The U.S. economy added just 126,000 jobs in March, the smallest gain since 2013.
Young adults didn't fare much better, especially 20- to 24-year-olds.
That group's labor force participation rate, which measures the number of unemployed and employed as a percent of their overall population, fell to its lowest level in at least a decade. There are now 6,866,000 of them not in the labor force, an all-time high.
That group saw a 291,000 drop in overall employment — the largest decline since January 2009. Here's the chart:
March was a bit better for 25- to 34-year-olds, who saw an overall employment gain of 11,000, although this was the smallest increase in almost a year. Their labor force participation rate actually climbed to 81.4 percent from 81.2 percent.

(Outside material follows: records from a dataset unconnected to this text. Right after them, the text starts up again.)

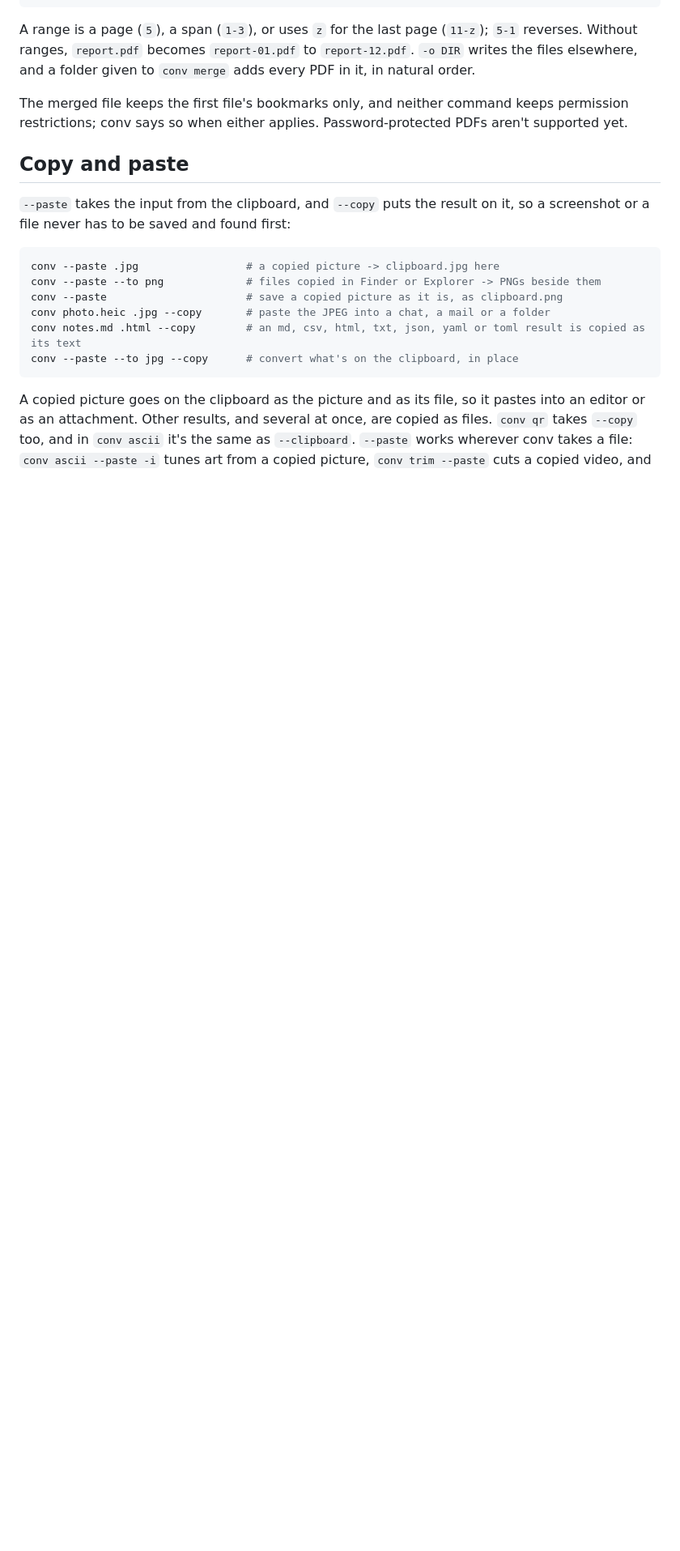
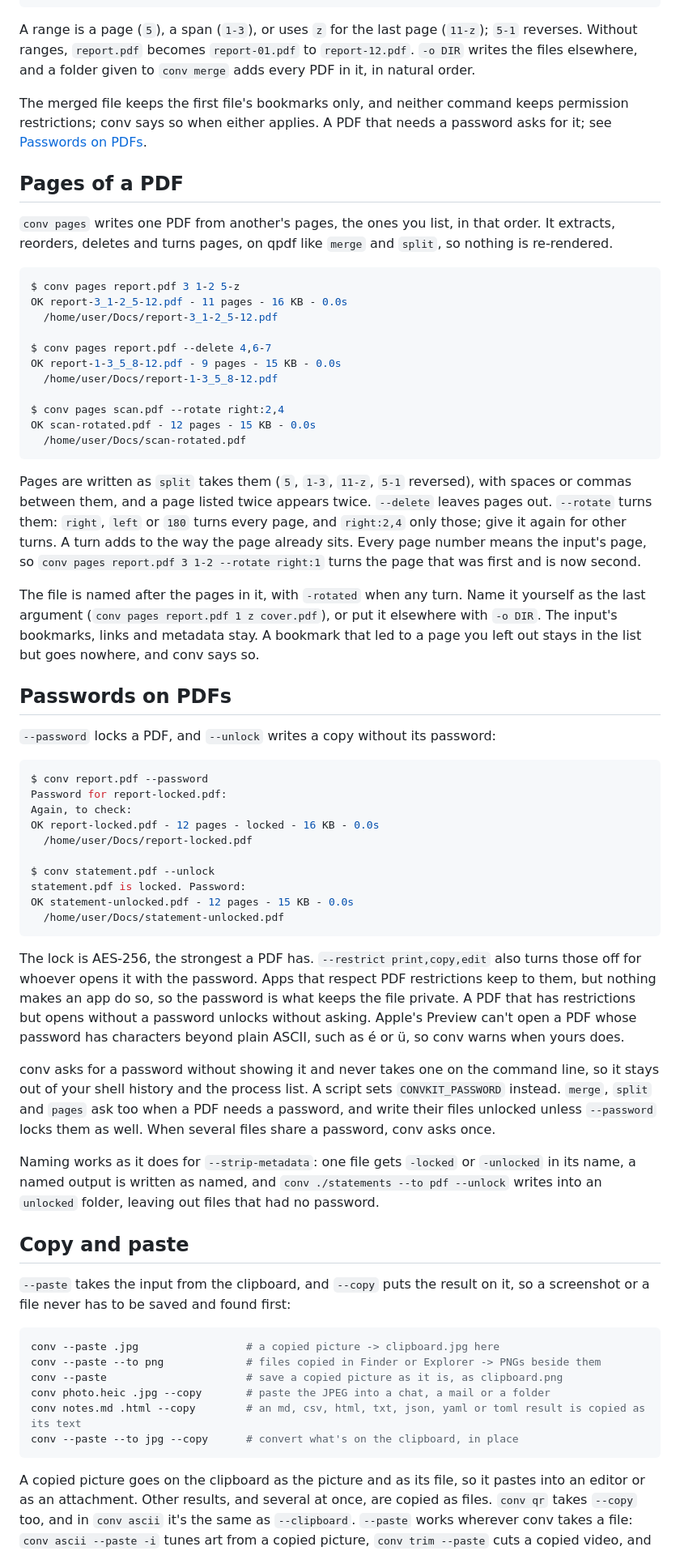
Before and after one commit to shdwfruit/convkit, a Markdown page: README.md, the part around one of its changes. Shown at 81% size. Rendered like a GitHub page; blank space fills up the shorter version.

Commit message:
docs: PDF pages and passwords in the README and changelog

````diff
--- a/README.md
+++ b/README.md
@@ -707,8 +709,80 @@ A range is a page (`5`), a span (`1-3`), or uses `z` for the last page
 a folder given to `conv merge` adds every PDF in it, in natural order.
 
 The merged file keeps the first file's bookmarks only, and neither command
-keeps permission restrictions; conv says so when either applies.
-Password-protected PDFs aren't supported yet.
+keeps permission restrictions; conv says so when either applies. A PDF
+that needs a password asks for it; see [Passwords on PDFs](#passwords-on-pdfs).
+
+## Pages of a PDF
+
+`conv pages` writes one PDF from another's pages, the ones you list, in
+that order. It extracts, reorders, deletes and turns pages, on qpdf like
+`merge` and `split`, so nothing is re-rendered.
+
+```console
+$ conv pages report.pdf 3 1-2 5-z
+OK report-3_1-2_5-12.pdf - 11 pages - 16 KB - 0.0s
+  /home/user/Docs/report-3_1-2_5-12.pdf
+
+$ conv pages report.pdf --delete 4,6-7
+OK report-1-3_5_8-12.pdf - 9 pages - 15 KB - 0.0s
+  /home/user/Docs/report-1-3_5_8-12.pdf
+
+$ conv pages scan.pdf --rotate right:2,4
+OK scan-rotated.pdf - 12 pages - 15 KB - 0.0s
+  /home/user/Docs/scan-rotated.pdf
+```
+
+Pages are written as `split` takes them (`5`, `1-3`, `11-z`, `5-1`
+reversed), with spaces or commas between them, and a page listed twice
+appears twice. `--delete` leaves pages out. `--rotate` turns them: `right`,
+`left` or `180` turns every page, and `right:2,4` only those; give it again
+for other turns. A turn adds to the way the page already sits. Every page
+number means the input's page, so `conv pages report.pdf 3 1-2 --rotate
+right:1` turns the page that was first and is now second.
+
+The file is named after the pages in it, with `-rotated` when any turn.
+Name it yourself as the last argument (`conv pages report.pdf 1 z
+cover.pdf`), or put it elsewhere with `-o DIR`. The input's bookmarks, links
+and metadata stay. A bookmark that led to a page you left out stays in the
+list but goes nowhere, and conv says so.
+
+## Passwords on PDFs
+
+`--password` locks a PDF, and `--unlock` writes a copy without its
+password:
+
+```console
+$ conv report.pdf --password
+Password for report-locked.pdf:
+Again, to check:
+OK report-locked.pdf - 12 pages - locked - 16 KB - 0.0s
+  /home/user/Docs/report-locked.pdf
+
+$ conv statement.pdf --unlock
+statement.pdf is locked. Password:
+OK statement-unlocked.pdf - 12 pages - 15 KB - 0.0s
+  /home/user/Docs/statement-unlocked.pdf
+```
+
+The lock is AES-256, the strongest a PDF has. `--restrict print,copy,edit`
+also turns those off for whoever opens it with the password. Apps that
+respect PDF restrictions keep to them, but nothing makes an app do so, so
+the password is what keeps the file private. A PDF that has restrictions
+but opens without a password unlocks without asking. Apple's Preview can't
+open a PDF whose password has characters beyond plain ASCII, such as é or
+ü, so conv warns when yours does.
+
+conv asks for a password without showing it and never takes one on the
+command line, so it stays out of your shell history and the process list.
+A script sets `CONVKIT_PASSWORD` instead. `merge`, `split` and `pages` ask
+too when a PDF needs a password, and write their files unlocked unless
+`--password` locks them as well. When several files share a password, conv
+asks once.
+
+Naming works as it does for `--strip-metadata`: one file gets `-locked` or
+`-unlocked` in its name, a named output is written as named, and `conv
+./statements --to pdf --unlock` writes into an `unlocked` folder, leaving
+out files that had no password.
 
 ## Copy and paste
 
````
Also changed, not shown: other parts of README.md (+3 -1 lines), CHANGELOG.md (+14 -0 lines).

The unemployment rate for the younger group climbed to 10.4 percent from 10 percent for March, the highest since December. For the older group, unemployment hit 5.6 percent, up from 5.4 percent.
Paul Ashworth, chief U.S. economist for Capital Economics, isn't worried yet, although it could affect the timing for when the Federal Reserve raises interest rates.

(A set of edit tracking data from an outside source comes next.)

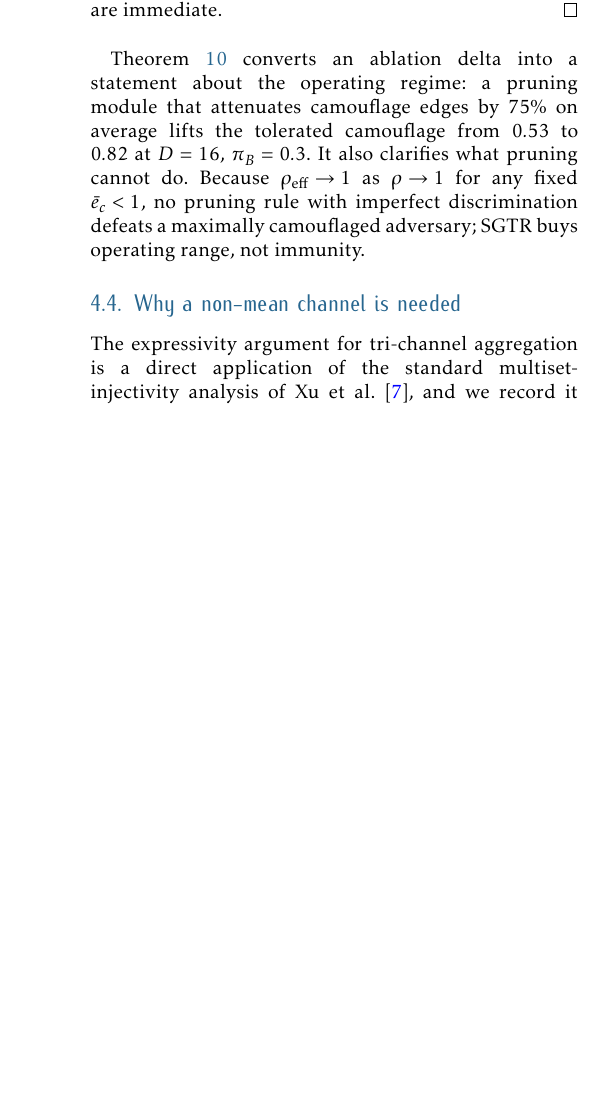
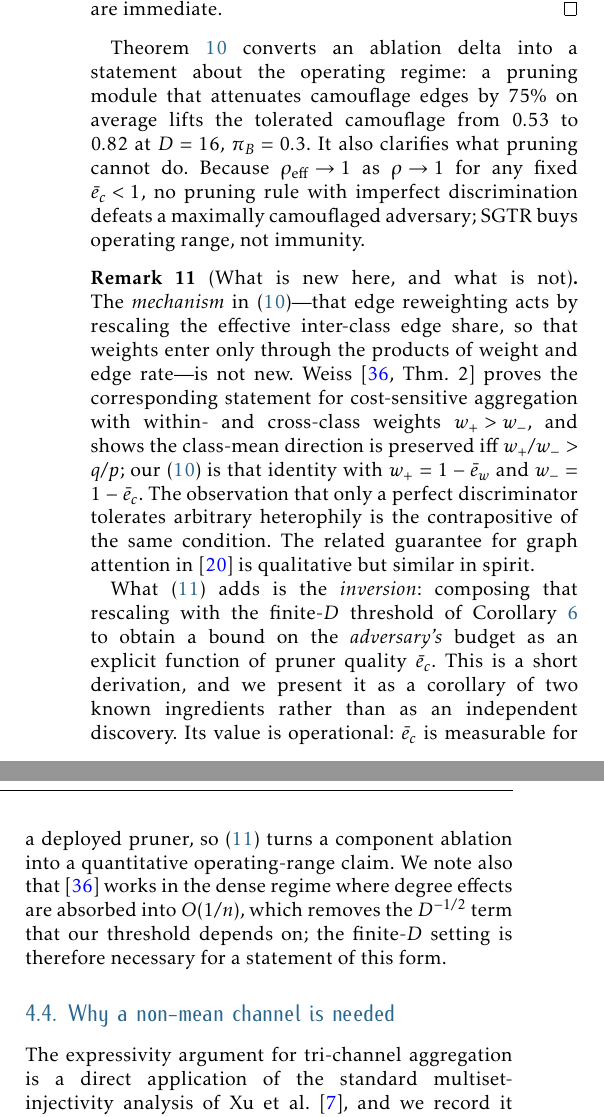
Before and after one commit to vinhqdang/XHBot, a LaTeX document (paper2/main.tex, which reads paper2/sections/4_theory.tex): part of one column of page 7 of 12 before the commit and two parts of the columns of page 7 of 12 after it, the two joined at a grey line, cut so that both start at the same text, the shorter picture padded with empty space. Compiled offline with pdfLaTeX.

Commit message:
paper2: credit Weiss (2026) for the reweighting identity behind Theorem 3
Verified arXiv:2603.24291 (Weiss, Cost-Sensitive Neighborhood Aggregation) in full
from the e-print source. It contains no adversary, no camouflage parameter, no
pruning-quality parameter and no tolerance threshold, so the closed form in
eq. (rhostarsgtr) is not anticipated as a statement. But its Theorem 2 does contain
the underlying mechanism: edge reweighting acts by rescaling the effective
inter-class edge share, with sign preserved iff w+/w- > q/p. Our eq. (rhoeff) is
that identity under a different parameterisation.

Add a remark separating the borrowed mechanism from the contribution (the inversion
into a bound on the adversary's budget, which needs the finite-D regime that the
dense-limit analysis in that paper cannot express), soften the corresponding
intro bullet, and add the citation.

Co-Authored-By: Claude Opus 4.8 <noreply@anthropic.com>
Claude-Session: https://claude.ai/code/session_01W6g47aHsUGvxwhn5oDzyU2

```diff
--- a/paper2/sections/4_theory.tex
+++ b/paper2/sections/4_theory.tex
@@ -243,6 +243,31 @@ $\rho_{\mathrm{eff}} \to 1$ as $\rho \to 1$ for any fixed $\bar e_c < 1$, no
 pruning rule with imperfect discrimination defeats a maximally camouflaged
 adversary; SGTR buys operating range, not immunity.
 
+\begin{remark}[What is new here, and what is not]
+\label{rem:sgtr-priority}
+The \emph{mechanism} in~\eqref{eq:rhoeff}---that edge reweighting acts by rescaling
+the effective inter-class edge share, so that weights enter only through the products
+of weight and edge rate---is not new. Weiss~\cite[Thm.~2]{weiss2026cost} proves the
+corresponding statement for cost-sensitive aggregation with within- and
+cross-class weights $w_+ > w_-$, and shows the class-mean direction is preserved iff
+$w_+/w_- > q/p$; our~\eqref{eq:rhoeff} is that identity with $w_+ = 1-\bar e_w$ and
+$w_- = 1-\bar e_c$. The observation that only a perfect discriminator tolerates
+arbitrary heterophily is the contrapositive of the same condition. The related
+guarantee for graph attention in~\cite{fountoulakis2023graph} is qualitative but
+similar in spirit.
+
+What~\eqref{eq:rhostarsgtr} adds is the \emph{inversion}: composing that rescaling
+with the finite-$D$ threshold of Corollary~\ref{cor:critical} to obtain a bound on the
+\emph{adversary's} budget as an explicit function of pruner quality $\bar e_c$. This
+is a short derivation, and we present it as a corollary of two known ingredients
+rather than as an independent discovery. Its value is operational: $\bar e_c$ is
+measurable for a deployed pruner, so~\eqref{eq:rhostarsgtr} turns a component
+ablation into a quantitative operating-range claim. We note also
+that~\cite{weiss2026cost} works in the dense regime where degree effects are absorbed
+into $O(1/n)$, which removes the $D^{-1/2}$ term that our threshold depends on; the
+finite-$D$ setting is therefore necessary for a statement of this form.
+\end{remark}
+
 \subsection{Why a non-mean channel is needed}
 
 The expressivity argument for tri-channel aggregation is a direct application of the
```
Also changed, not shown: paper2/main.tex (+3 -0 lines), paper2/sections/1_intro.tex (+6 -4 lines).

"The well-below consensus 126,000 increase in non-farm payrolls in March, particularly when combined with the downward revisions to the gains in January and February, will raise fears that the labour market is imploding," he said in a note to clients. "It isn't. That said, a slowdown in the pace of employment growth might delay the Fed's first rate hike until September, particularly when added to the signs of slower GDP growth in Q1."
Rob covers business, economics and the environment for Fusion. He previously worked at Business Insider. He grew up in Chicago.